The company also recently announced that various lenders had agreed to take — through a process called “consent solicitation” — an aggregate payment $1.729 million in order to green-light a change in terms on their share of iHeart’s debt, which is due for payment in 2021. The altered terms were either not made public or not yet determined. Another consent solicitation, for $2.59 million, was rejected.

Bankruptcy for the company is not off the table, nor would a significant bailout from a larger company that would seek to control a large chunk of the company. “You can assume that’s certainly entered the conversation,” Dave Novosel of finance analyst Gimme Credit tells Billboard. Fitch Rating Agency downgraded iHeart on Dec. 9, citing the company’s debt.

iHeart has been both growing and trimming; it sold some radio towers for $369 million (and then leased them at an undisclosed rate, so its radio stations could broadcast), but it also debuted iHeartLatino, a new division, in September. A few weeks ago, it debuted its own all-you-can-eat streaming service.

The piper will truly start playing in 2019 when, according to a Bloomberg source earlier this year, $8.3 billion of senior debt will be due for repayment.

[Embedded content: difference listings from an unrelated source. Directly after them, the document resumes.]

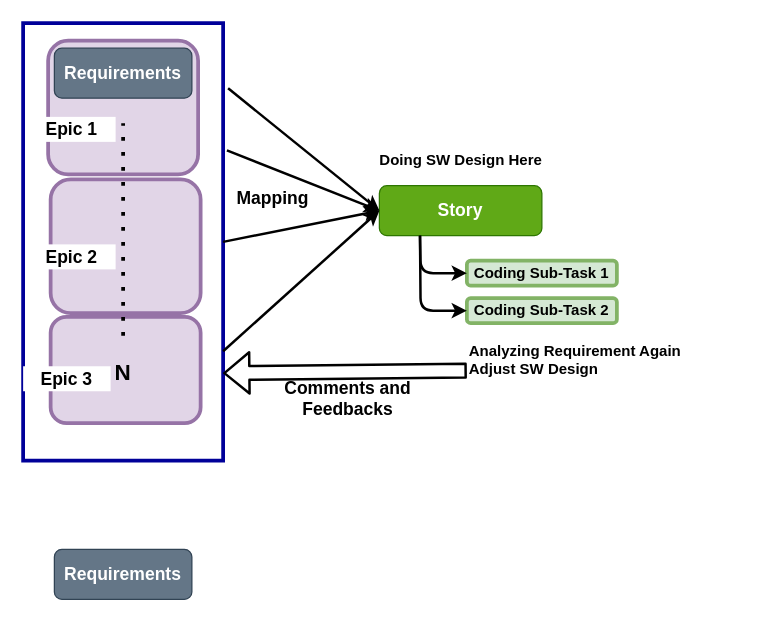
jiajiuan/linux_apps keeps this draw.io diagram as page "Page-2" (2 of 3) of ASPICE.drawio. Above is the earlier version. Source tidied: cells renumbered, new cells numbered last; positions are measured from the earlier drawing's top-left corner, leaving out a move shared by most shapes. Both pictures are drawn from the tidied source at 125%, with x=0, y=0 at pixel (22, 22).
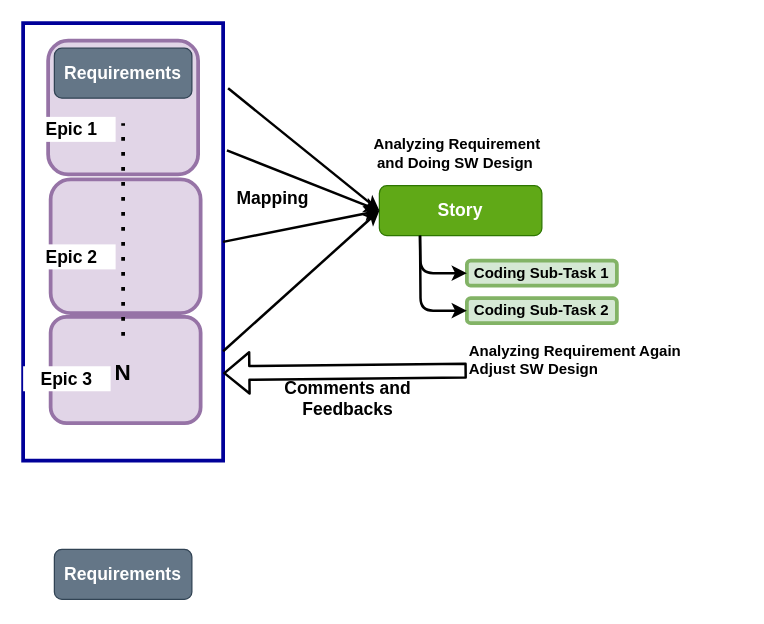
The same page after the edit.

Diff of the diagram source:
```diff
@@
-    <mxCell id="15" value="&lt;b&gt;&lt;font style=&quot;font-size: 12px&quot;&gt;Doing SW Design Here&lt;/font&gt;&lt;/b&gt;" style="text;html=1;strokeColor=none;fillColor=none;align=center;verticalAlign=middle;whiteSpace=wrap;rounded=0;fontSize=10;" parent="1" vertex="1">
-      <mxGeometry x="282.5" y="100" width="135" height="20" as="geometry" />
+    <mxCell id="15" value="&lt;div&gt;&lt;b&gt;&lt;font style=&quot;font-size: 12px&quot;&gt;Analyzing Requirement and Doing SW Design&amp;nbsp;&lt;/font&gt;&lt;/b&gt;&lt;/div&gt;" style="text;html=1;strokeColor=none;fillColor=none;align=center;verticalAlign=middle;whiteSpace=wrap;rounded=0;fontSize=10;" parent="1" vertex="1">
+      <mxGeometry x="278.5" y="79" width="136.5" height="49" as="geometry" />
     </mxCell>
```
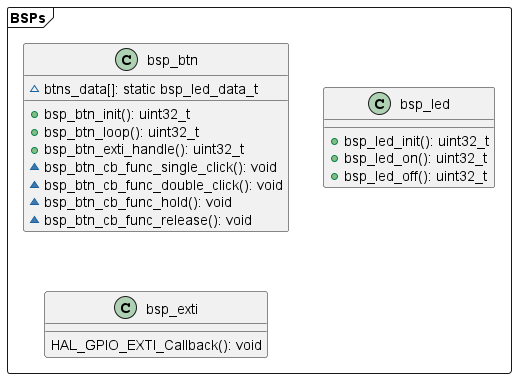
Above: docs/docs/architecture_bsps/architecture_bsps.png in minh2002sn/led_control (PlantUML), before the change.
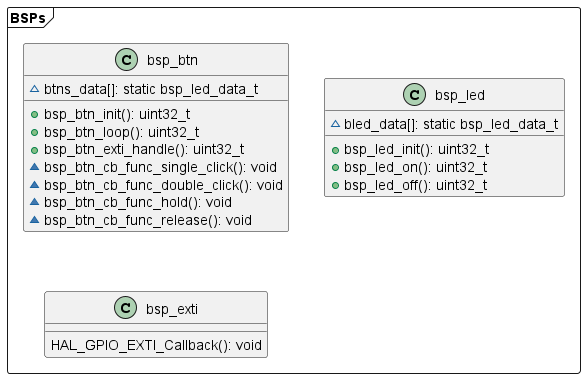
After the commit.

Diff of the diagram source:
```diff
@@ -15,6 +15,7 @@
 
   class bsp_led
   {
+    ~bled_data[]: static bsp_led_data_t
     +bsp_led_init(): uint32_t
     +bsp_led_on(): uint32_t
     +bsp_led_off(): uint32_t
```
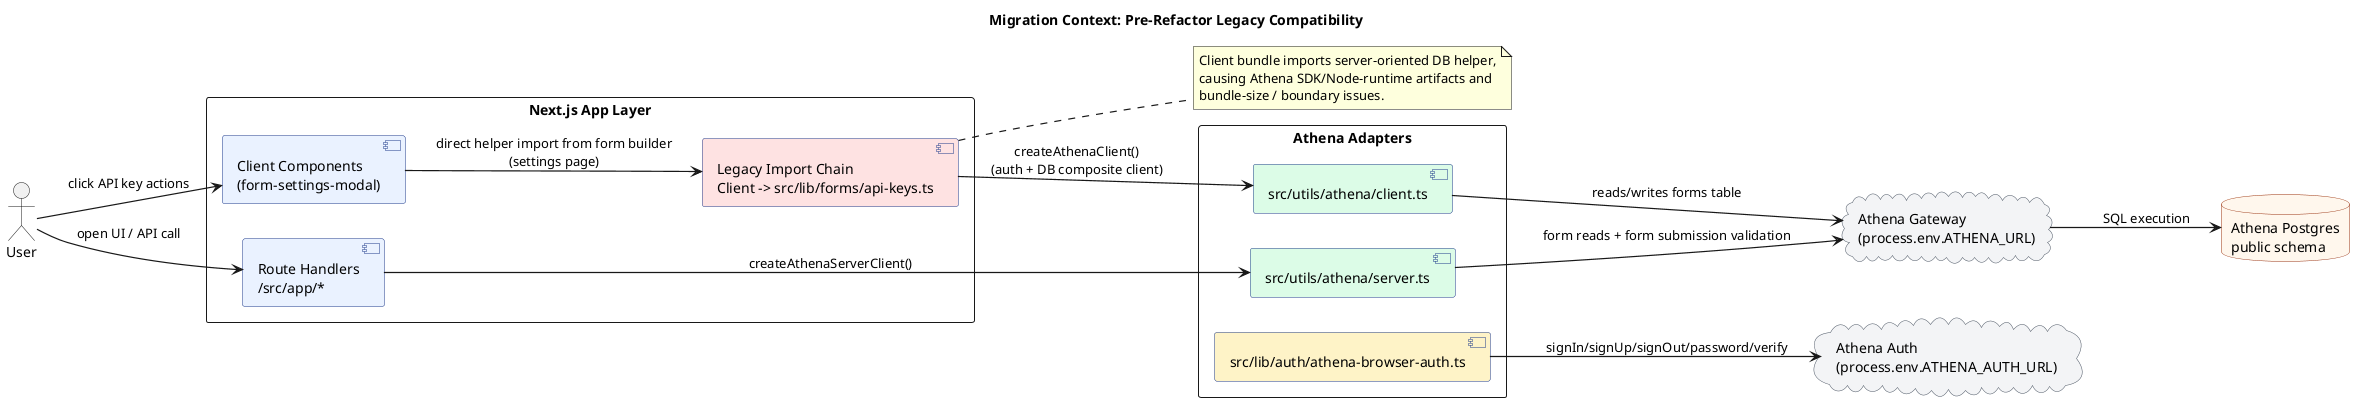
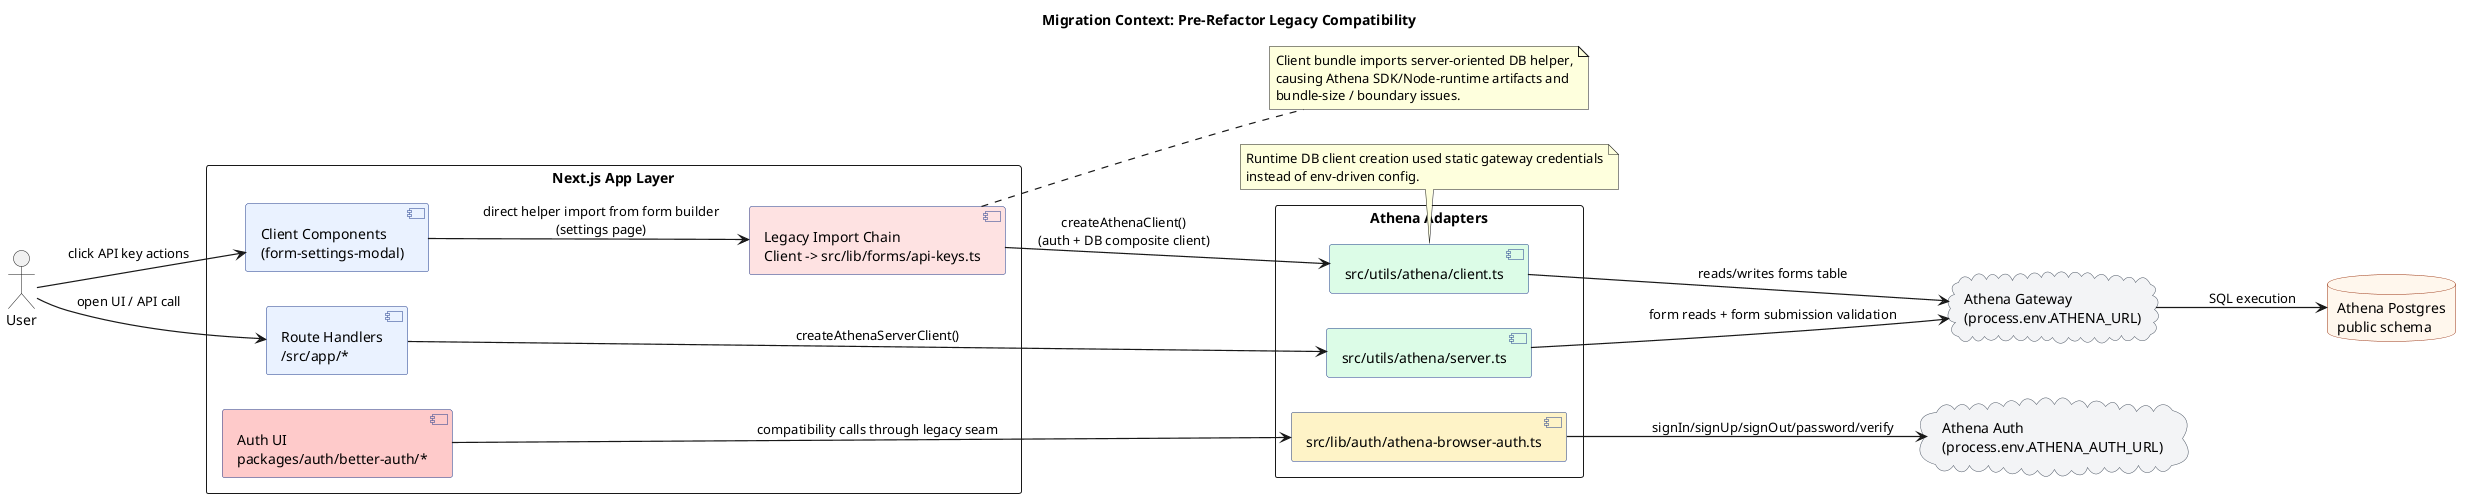
@startuml
skinparam backgroundColor White
skinparam defaultTextColor Black
skinparam titleFontStyle bold
skinparam arrowThickness 1.2

title Migration Context: Pre-Refactor Legacy Compatibility

skinparam component {
  BackgroundColor #EAF2FF
  BorderColor #1E3A8A
  FontColor Black
}
skinparam cloud {
  BackgroundColor #F3F4F6
  BorderColor #4B5563
  FontColor Black
}
skinparam database {
  BackgroundColor #FFF7ED
  BorderColor #9A3412
  FontColor Black
}

left to right direction

actor User as U

rectangle "Next.js App Layer" as Next {
  component "Route Handlers\n/src/app/*" as Routes
  component "Client Components\n(form-settings-modal)" as Client
  component "Legacy Import Chain\nClient -> src/lib/forms/api-keys.ts" as ClientCompat #FEE2E2
+   component "Auth UI\npackages/auth/better-auth/*" as LegacyAuth #FECACA
}

rectangle "Athena Adapters" as AthLayer {
  component "src/utils/athena/client.ts" as AthClient #DCFCE7
  component "src/utils/athena/server.ts" as AthServer #DCFCE7
  component "src/lib/auth/athena-browser-auth.ts" as AuthCompat #FEF3C7
}

cloud "Athena Gateway\n(process.env.ATHENA_URL)" as Gateway
cloud "Athena Auth\n(process.env.ATHENA_AUTH_URL)" as AthenaAuth

database "Athena Postgres\npublic schema" as DB

U --> Routes : open UI / API call
Routes --> AthServer : createAthenaServerClient()
U --> Client : click API key actions
Client --> ClientCompat : direct helper import from form builder\n(settings page)
ClientCompat --> AthClient : createAthenaClient()\n(auth + DB composite client)
+ LegacyAuth --> AuthCompat : compatibility calls through legacy seam
AthClient --> Gateway : reads/writes forms table
AuthCompat --> AthenaAuth : signIn/signUp/signOut/password/verify
AthServer --> Gateway : form reads + form submission validation
Gateway --> DB : SQL execution

note right of ClientCompat
  Client bundle imports server-oriented DB helper,
  causing Athena SDK/Node-runtime artifacts and
  bundle-size / boundary issues.
end note
+ 
+ note bottom of AthClient
+   Runtime DB client creation used static gateway credentials
+   instead of env-driven config.
+ end note
@enduml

When reached for comment, an iHeartMedia rep sent this statement to Billboard: “The strength in our operating business gives us the ability to deal with our capital structure, and we are focused on taking additional steps in order to support the long-term growth of this unique multi-platform company.”